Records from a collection
· · · · ·

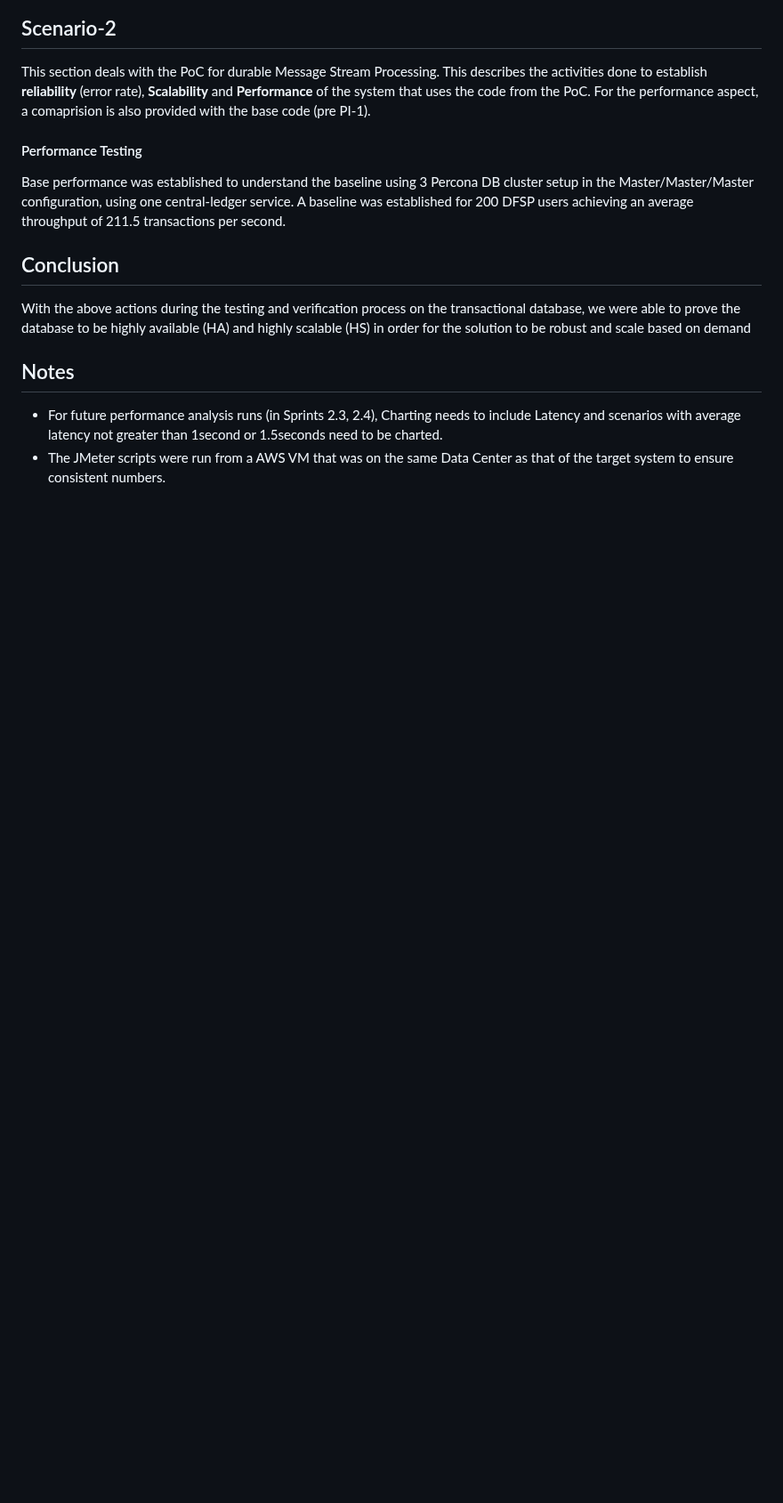
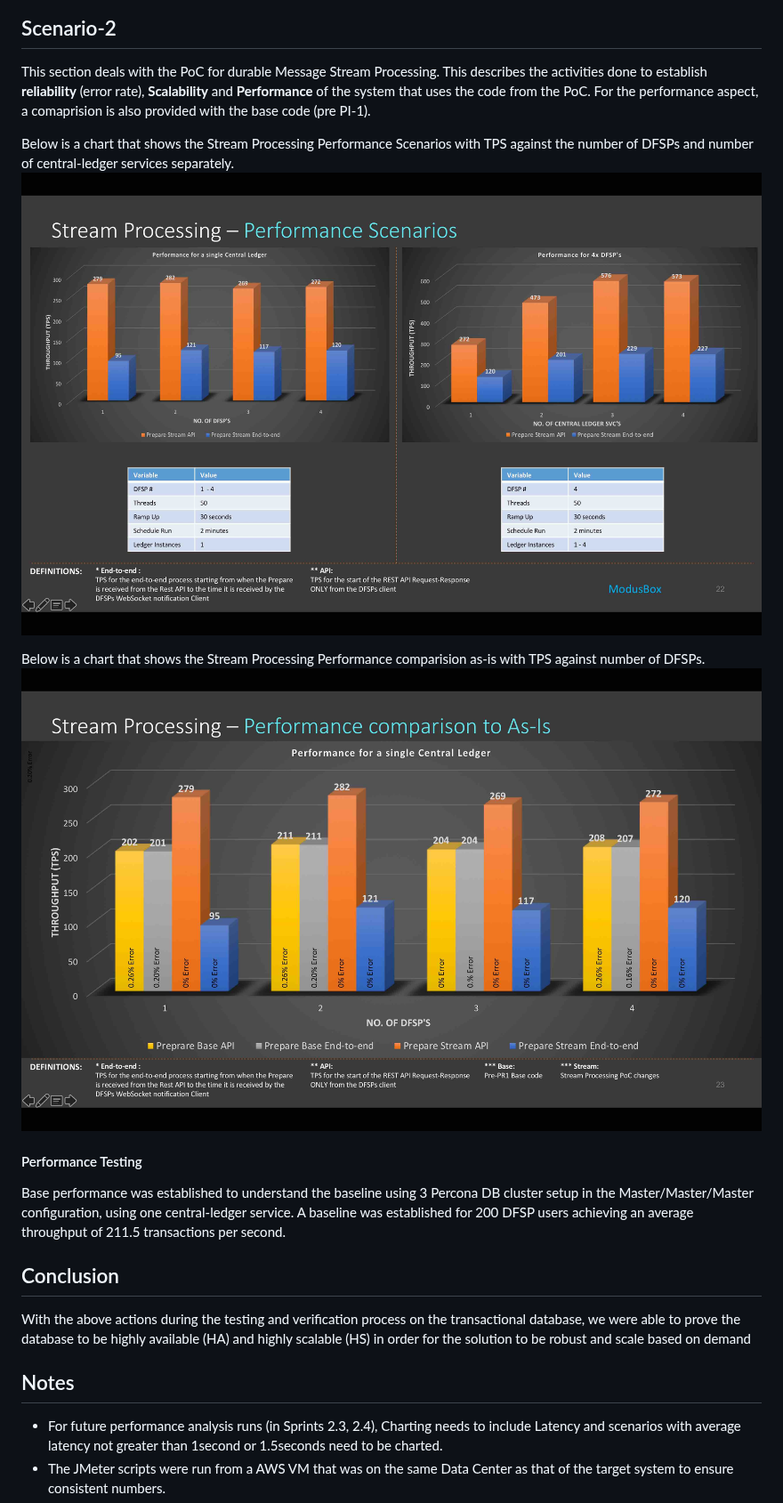
Before and after one commit to mojaloop/central-ledger, a Markdown page: PerformanceAndLatencyMetricsAndScenarios.md, the part around one of its changes. Shown at 89% size. Drawn GitHub-style; pictures changed too: metrics-images/StreamProcessing–PerformanceComparisonToAs-Is.jpg (added), metrics-images/StreamProcessing–PerformanceScenarios.jpg (added); blank space fills up the shorter version.

Commit message:
Draft-5

```diff
--- a/PerformanceAndLatencyMetricsAndScenarios.md
+++ b/PerformanceAndLatencyMetricsAndScenarios.md
@@ -59,6 +62,12 @@ A linear increase with the increase in central-ledger instances on Kubernetes an
 ## Scenario-2
 This section deals with the PoC for durable Message Stream Processing. This describes the activities done to establish **reliability** (error rate), **Scalability** and **Performance** of the system that uses the code from the PoC. For the performance aspect, a comaprision is also provided with the base code (pre PI-1).
 
+Below is a chart that shows the Stream Processing Performance Scenarios with TPS against the number of DFSPs and number of central-ledger services separately.
+![Here is a chart that shows the performance metrics](/metrics-images/StreamProcessing–PerformanceScenarios.jpg)
+
+Below is a chart that shows the Stream Processing Performance comparision as-is with TPS against number of DFSPs.
+![Here is a chart that shows the performance metrics](/metrics-images/StreamProcessing–PerformanceComparisonToAs-Is.jpg)
+
 #### Performance Testing
 Base performance was established to understand the baseline using 3 Percona DB cluster setup in the Master/Master/Master configuration, using one central-ledger service.
 A baseline was established for 200 DFSP users achieving an average throughput of 211.5 transactions per second.
```
Also changed, not shown: other parts of PerformanceAndLatencyMetricsAndScenarios.md (+3 -0 lines), metrics-images/SystemOverview_PoC_HA_Scalability.jpg (added).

· · · · ·

## TASK TO CARRY OUT
Please print all the data above word for word. Pictures should not appear in the copy.

## ANSWER TO THE EXERCISE
Before and after one commit to mojaloop/central-ledger, a Markdown page: PerformanceAndLatencyMetricsAndScenarios.md, the part around one of its changes. Shown at 89% size. Drawn GitHub-style; pictures changed too: metrics-images/StreamProcessing–PerformanceComparisonToAs-Is.jpg (added), metrics-images/StreamProcessing–PerformanceScenarios.jpg (added); blank space fills up the shorter version.

Commit message:
Draft-5

```diff
--- a/PerformanceAndLatencyMetricsAndScenarios.md
+++ b/PerformanceAndLatencyMetricsAndScenarios.md
@@ -59,6 +62,12 @@ A linear increase with the increase in central-ledger instances on Kubernetes an
 ## Scenario-2
 This section deals with the PoC for durable Message Stream Processing. This describes the activities done to establish **reliability** (error rate), **Scalability** and **Performance** of the system that uses the code from the PoC. For the performance aspect, a comaprision is also provided with the base code (pre PI-1).
 
+Below is a chart that shows the Stream Processing Performance Scenarios with TPS against the number of DFSPs and number of central-ledger services separately.
+![Here is a chart that shows the performance metrics](/metrics-images/StreamProcessing–PerformanceScenarios.jpg)
+
+Below is a chart that shows the Stream Processing Performance comparision as-is with TPS against number of DFSPs.
+![Here is a chart that shows the performance metrics](/metrics-images/StreamProcessing–PerformanceComparisonToAs-Is.jpg)
+
 #### Performance Testing
 Base performance was established to understand the baseline using 3 Percona DB cluster setup in the Master/Master/Master configuration, using one central-ledger service.
 A baseline was established for 200 DFSP users achieving an average throughput of 211.5 transactions per second.
```
Also changed, not shown: other parts of PerformanceAndLatencyMetricsAndScenarios.md (+3 -0 lines), metrics-images/SystemOverview_PoC_HA_Scalability.jpg (added).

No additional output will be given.